▶ What needs to be done
The copy you give must match the records exactly, except that it holds no images.

▶ Source data
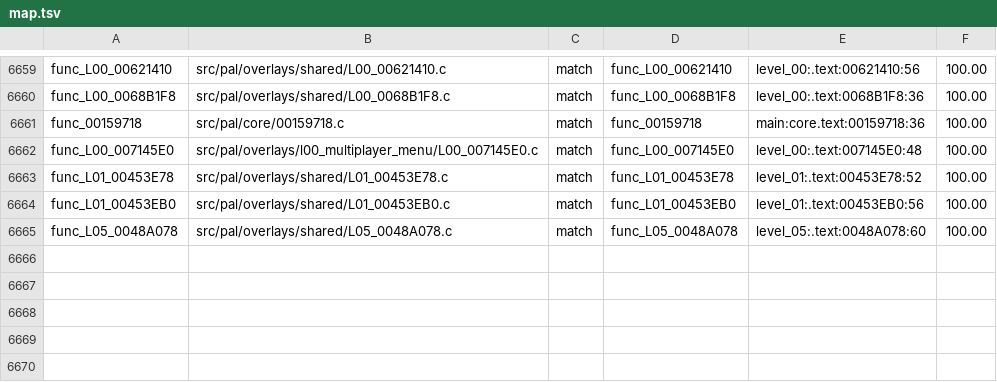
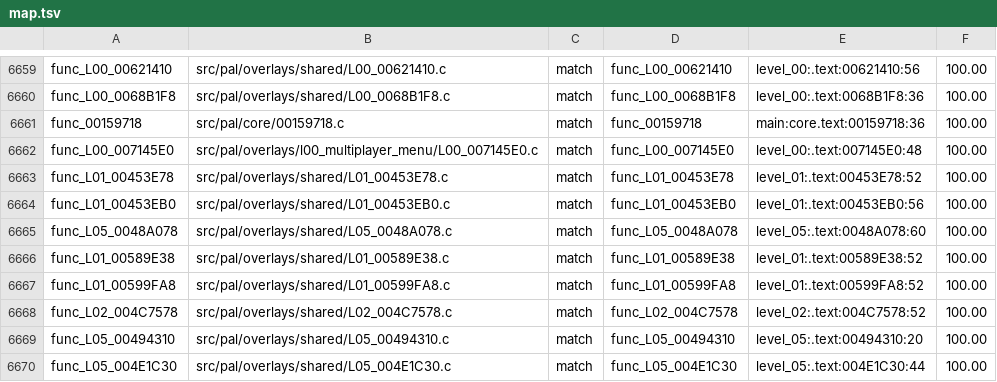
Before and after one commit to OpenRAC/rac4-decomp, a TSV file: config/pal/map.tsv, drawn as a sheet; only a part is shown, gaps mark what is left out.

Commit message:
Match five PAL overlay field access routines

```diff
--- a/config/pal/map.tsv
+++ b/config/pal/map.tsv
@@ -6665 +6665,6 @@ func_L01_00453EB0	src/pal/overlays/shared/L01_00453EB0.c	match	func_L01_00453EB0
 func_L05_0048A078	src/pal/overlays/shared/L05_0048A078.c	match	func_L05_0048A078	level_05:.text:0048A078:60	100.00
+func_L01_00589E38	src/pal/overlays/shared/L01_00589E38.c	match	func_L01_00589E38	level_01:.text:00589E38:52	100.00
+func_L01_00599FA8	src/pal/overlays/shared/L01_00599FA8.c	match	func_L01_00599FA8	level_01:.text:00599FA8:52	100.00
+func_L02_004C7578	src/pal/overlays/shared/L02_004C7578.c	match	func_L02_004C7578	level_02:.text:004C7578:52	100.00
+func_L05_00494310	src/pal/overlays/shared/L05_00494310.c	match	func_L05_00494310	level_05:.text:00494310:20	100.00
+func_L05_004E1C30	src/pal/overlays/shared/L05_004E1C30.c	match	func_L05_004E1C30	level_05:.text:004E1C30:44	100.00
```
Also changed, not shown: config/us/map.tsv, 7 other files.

▶ Task solution
Before and after one commit to OpenRAC/rac4-decomp, a TSV file: config/pal/map.tsv, drawn as a sheet; only a part is shown, gaps mark what is left out.

Commit message:
Match five PAL overlay field access routines

```diff
--- a/config/pal/map.tsv
+++ b/config/pal/map.tsv
@@ -6665 +6665,6 @@ func_L01_00453EB0	src/pal/overlays/shared/L01_00453EB0.c	match	func_L01_00453EB0
 func_L05_0048A078	src/pal/overlays/shared/L05_0048A078.c	match	func_L05_0048A078	level_05:.text:0048A078:60	100.00
+func_L01_00589E38	src/pal/overlays/shared/L01_00589E38.c	match	func_L01_00589E38	level_01:.text:00589E38:52	100.00
+func_L01_00599FA8	src/pal/overlays/shared/L01_00599FA8.c	match	func_L01_00599FA8	level_01:.text:00599FA8:52	100.00
+func_L02_004C7578	src/pal/overlays/shared/L02_004C7578.c	match	func_L02_004C7578	level_02:.text:004C7578:52	100.00
+func_L05_00494310	src/pal/overlays/shared/L05_00494310.c	match	func_L05_00494310	level_05:.text:00494310:20	100.00
+func_L05_004E1C30	src/pal/overlays/shared/L05_004E1C30.c	match	func_L05_004E1C30	level_05:.text:004E1C30:44	100.00
```
Also changed, not shown: config/us/map.tsv, 7 other files.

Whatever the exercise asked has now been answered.